[Task to carry out]
Leaving the pictures aside, repeat the entries exactly.

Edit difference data
⟨

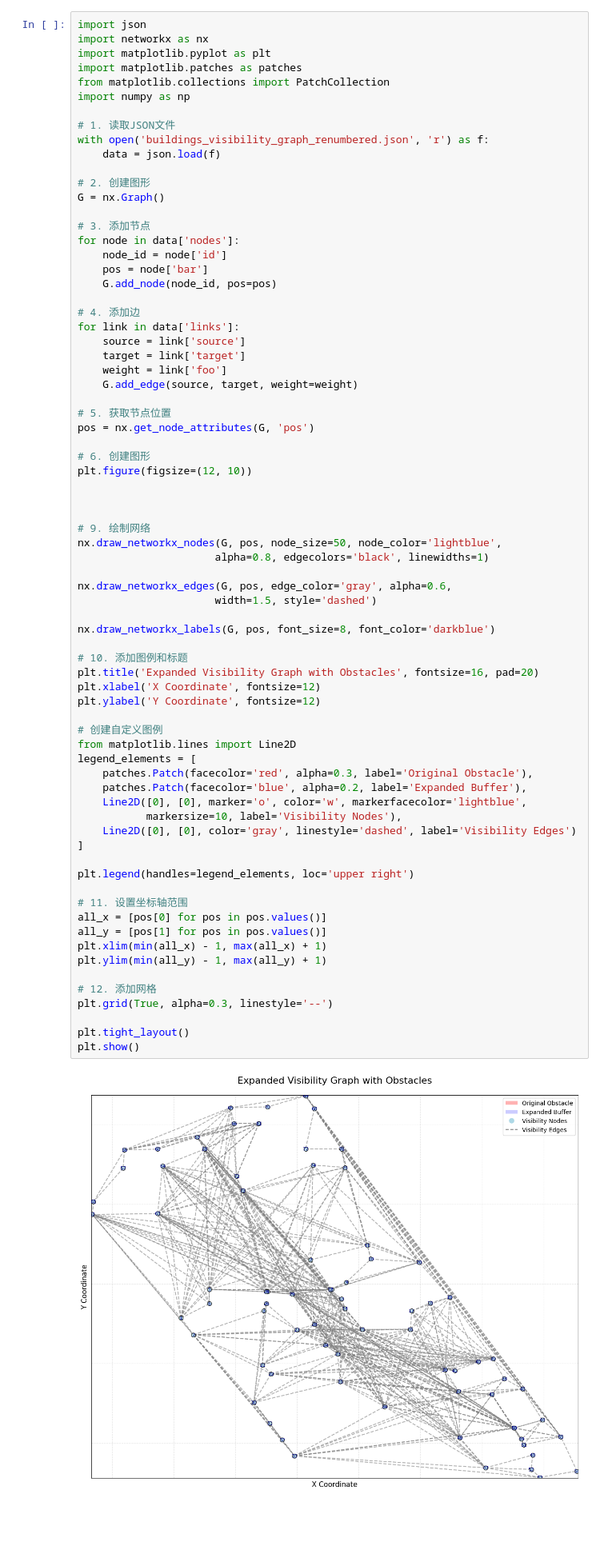
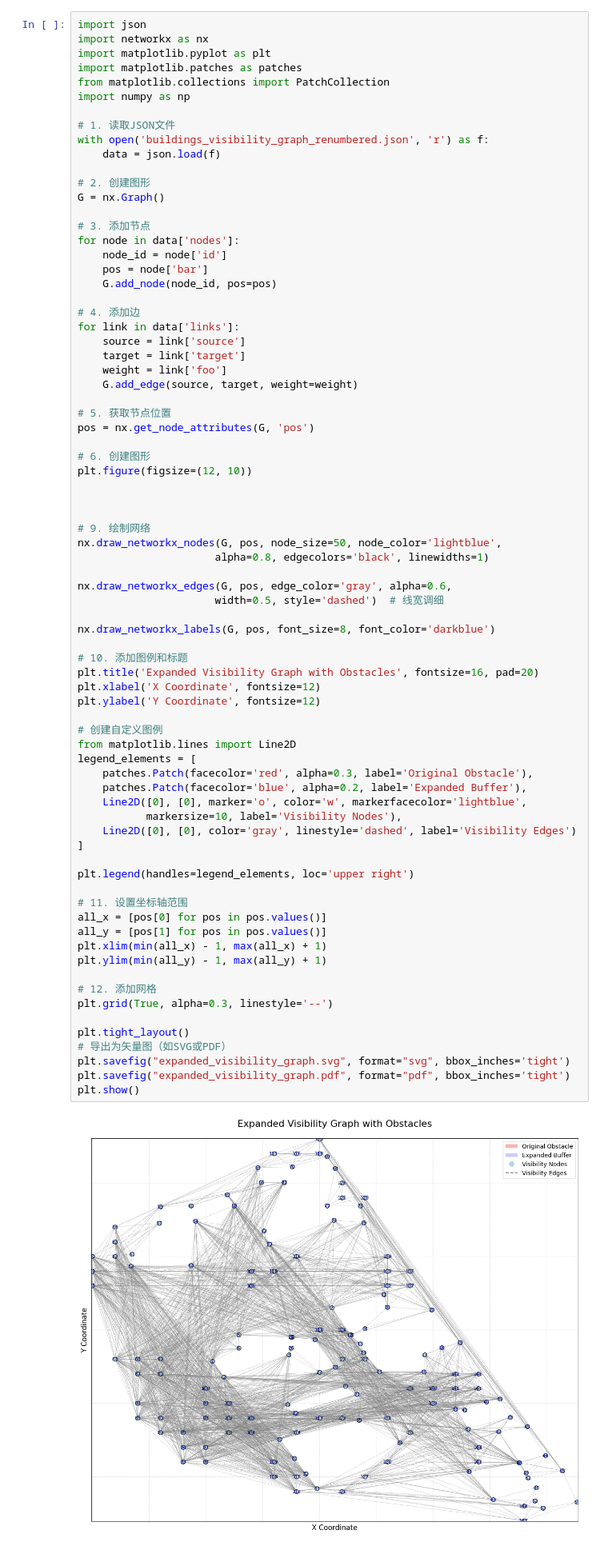
Before and after one commit to ZHUOYUYUIO/Social-physical-system-shelter, a Jupyter notebook: data/env_data/test_graph.ipynb, the cells around one changed output. Shown at 80% size. Drawn from its saved outputs; the diff is of its cells as text; blank space fills up the shorter version.

```diff
--- a/data/env_data/test_graph.ipynb
+++ b/data/env_data/test_graph.ipynb
@@ -39,37 +39,40 @@ nx.draw_networkx_nodes(G, pos, node_size=50, node_color='lightblue',
                       alpha=0.8, edgecolors='black', linewidths=1)
 
 nx.draw_networkx_edges(G, pos, edge_color='gray', alpha=0.6,
-                      width=1.5, style='dashed')
+                      width=0.5, style='dashed')  # 线宽调细
 
 nx.draw_networkx_labels(G, pos, font_size=8, font_color='darkblue')
 
 # 10. 添加图例和标题
 plt.title('Expanded Visibility Graph with Obstacles', fontsize=16, pad=20)
 plt.xlabel('X Coordinate', fontsize=12)
 plt.ylabel('Y Coordinate', fontsize=12)
 
 # 创建自定义图例
 from matplotlib.lines import Line2D
 legend_elements = [
     patches.Patch(facecolor='red', alpha=0.3, label='Original Obstacle'),
     patches.Patch(facecolor='blue', alpha=0.2, label='Expanded Buffer'),
     Line2D([0], [0], marker='o', color='w', markerfacecolor='lightblue',
            markersize=10, label='Visibility Nodes'),
     Line2D([0], [0], color='gray', linestyle='dashed', label='Visibility Edges')
 ]
 
 plt.legend(handles=legend_elements, loc='upper right')
 
 # 11. 设置坐标轴范围
 all_x = [pos[0] for pos in pos.values()]
 all_y = [pos[1] for pos in pos.values()]
 plt.xlim(min(all_x) - 1, max(all_x) + 1)
 plt.ylim(min(all_y) - 1, max(all_y) + 1)
 
 # 12. 添加网格
 plt.grid(True, alpha=0.3, linestyle='--')
 
 plt.tight_layout()
+# 导出为矢量图（如SVG或PDF）
+plt.savefig("expanded_visibility_graph.svg", format="svg", bbox_inches='tight')
+plt.savefig("expanded_visibility_graph.pdf", format="pdf", bbox_inches='tight')
 plt.show()
 # %% [output]
-[figure, old version]
+[figure, new version]
```
Also changed, not shown: 34 other files.
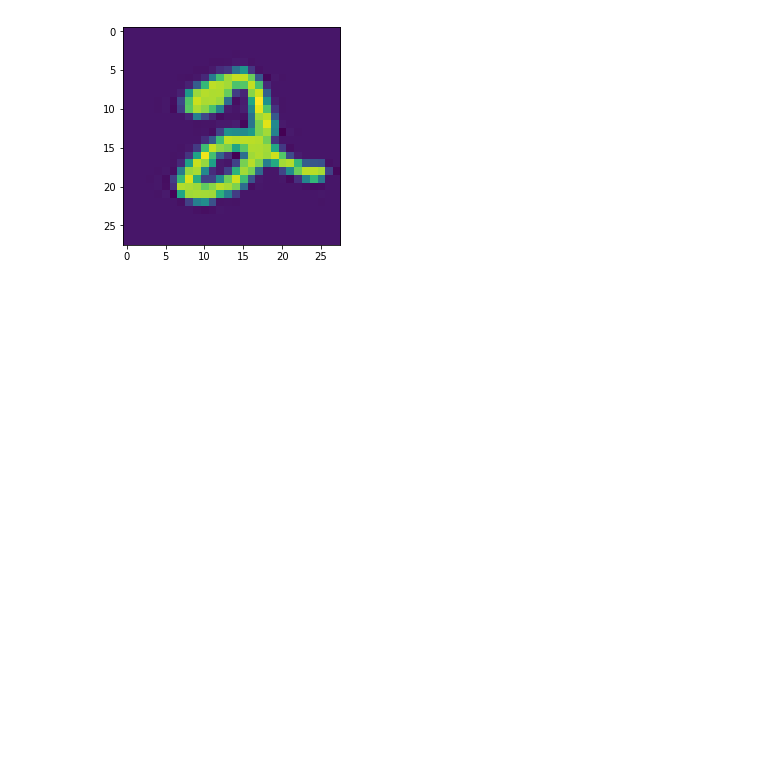
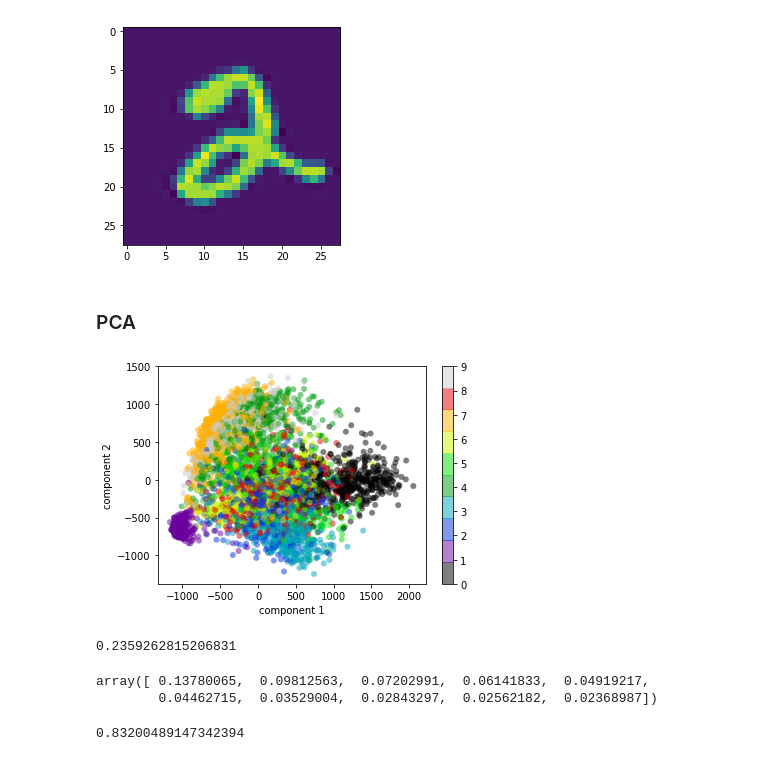
Before and after one commit to silva13/Capstone, a Jupyter notebook: 2. Preprocessing.ipynb, the cells around one changed output. Cells and saved outputs as stored; diff of their text form; code cells hidden in the pictures; blank space fills up the shorter version.

```diff
--- a/2. Preprocessing.ipynb
+++ b/2. Preprocessing.ipynb
@@ -179,3 +90,22 @@ plt.imshow(image_deskewed)
 plt.show()
 # %% [output]
 [figure]
+# %% [markdown]
+### PCA
+# %%
+from sklearn.decomposition import PCA
+pca = PCA(2)
+PCA_fit = pca.fit(X_train_deskewed[:5000])
+plt.scatter(projected[:, 0], projected[:, 1],
+            c=y_train[:5000], edgecolor='none', alpha=0.5,
+            cmap=plt.cm.get_cmap('spectral', 10))
+plt.xlabel('component 1')
+plt.ylabel('component 2')
+plt.colorbar();
+plt.show()
+# %% [output]
+[figure, added]
+# %%
+sum(PCA_fit.explained_variance_ratio_)
+# %% [output]
+0.2359262815206831
@@ -181,0 +116,11 @@ plt.show()
+# %%
+PCA_fit.explained_variance_ratio_
+# %% [output]
+array([ 0.13780065,  0.09812563,  0.07202991,  0.06141833,  0.04919217,
+        0.04462715,  0.03529004,  0.02843297,  0.02562182,  0.02368987])
+# %%
+pca=PCA(40)
+PCA_fit = pca.fit(X_train_deskewed)
+sum(PCA_fit.explained_variance_ratio_)
+# %% [output]
+0.83200489147342394
```
Also changed, not shown: parts of 43 cells of this notebook, 5 other files.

⟩

[Your response]
Before and after one commit to ZHUOYUYUIO/Social-physical-system-shelter, a Jupyter notebook: data/env_data/test_graph.ipynb, the cells around one changed output. Shown at 80% size. Drawn from its saved outputs; the diff is of its cells as text; blank space fills up the shorter version.

```diff
--- a/data/env_data/test_graph.ipynb
+++ b/data/env_data/test_graph.ipynb
@@ -39,37 +39,40 @@ nx.draw_networkx_nodes(G, pos, node_size=50, node_color='lightblue',
                       alpha=0.8, edgecolors='black', linewidths=1)
 
 nx.draw_networkx_edges(G, pos, edge_color='gray', alpha=0.6,
-                      width=1.5, style='dashed')
+                      width=0.5, style='dashed')  # 线宽调细
 
 nx.draw_networkx_labels(G, pos, font_size=8, font_color='darkblue')
 
 # 10. 添加图例和标题
 plt.title('Expanded Visibility Graph with Obstacles', fontsize=16, pad=20)
 plt.xlabel('X Coordinate', fontsize=12)
 plt.ylabel('Y Coordinate', fontsize=12)
 
 # 创建自定义图例
 from matplotlib.lines import Line2D
 legend_elements = [
     patches.Patch(facecolor='red', alpha=0.3, label='Original Obstacle'),
     patches.Patch(facecolor='blue', alpha=0.2, label='Expanded Buffer'),
     Line2D([0], [0], marker='o', color='w', markerfacecolor='lightblue',
            markersize=10, label='Visibility Nodes'),
     Line2D([0], [0], color='gray', linestyle='dashed', label='Visibility Edges')
 ]
 
 plt.legend(handles=legend_elements, loc='upper right')
 
 # 11. 设置坐标轴范围
 all_x = [pos[0] for pos in pos.values()]
 all_y = [pos[1] for pos in pos.values()]
 plt.xlim(min(all_x) - 1, max(all_x) + 1)
 plt.ylim(min(all_y) - 1, max(all_y) + 1)
 
 # 12. 添加网格
 plt.grid(True, alpha=0.3, linestyle='--')
 
 plt.tight_layout()
+# 导出为矢量图（如SVG或PDF）
+plt.savefig("expanded_visibility_graph.svg", format="svg", bbox_inches='tight')
+plt.savefig("expanded_visibility_graph.pdf", format="pdf", bbox_inches='tight')
 plt.show()
 # %% [output]
-[figure, old version]
+[figure, new version]
```
Also changed, not shown: 34 other files.
Before and after one commit to silva13/Capstone, a Jupyter notebook: 2. Preprocessing.ipynb, the cells around one changed output. Cells and saved outputs as stored; diff of their text form; code cells hidden in the pictures; blank space fills up the shorter version.

```diff
--- a/2. Preprocessing.ipynb
+++ b/2. Preprocessing.ipynb
@@ -179,3 +90,22 @@ plt.imshow(image_deskewed)
 plt.show()
 # %% [output]
 [figure]
+# %% [markdown]
+### PCA
+# %%
+from sklearn.decomposition import PCA
+pca = PCA(2)
+PCA_fit = pca.fit(X_train_deskewed[:5000])
+plt.scatter(projected[:, 0], projected[:, 1],
+            c=y_train[:5000], edgecolor='none', alpha=0.5,
+            cmap=plt.cm.get_cmap('spectral', 10))
+plt.xlabel('component 1')
+plt.ylabel('component 2')
+plt.colorbar();
+plt.show()
+# %% [output]
+[figure, added]
+# %%
+sum(PCA_fit.explained_variance_ratio_)
+# %% [output]
+0.2359262815206831
@@ -181,0 +116,11 @@ plt.show()
+# %%
+PCA_fit.explained_variance_ratio_
+# %% [output]
+array([ 0.13780065,  0.09812563,  0.07202991,  0.06141833,  0.04919217,
+        0.04462715,  0.03529004,  0.02843297,  0.02562182,  0.02368987])
+# %%
+pca=PCA(40)
+PCA_fit = pca.fit(X_train_deskewed)
+sum(PCA_fit.explained_variance_ratio_)
+# %% [output]
+0.83200489147342394
```
Also changed, not shown: parts of 43 cells of this notebook, 5 other files.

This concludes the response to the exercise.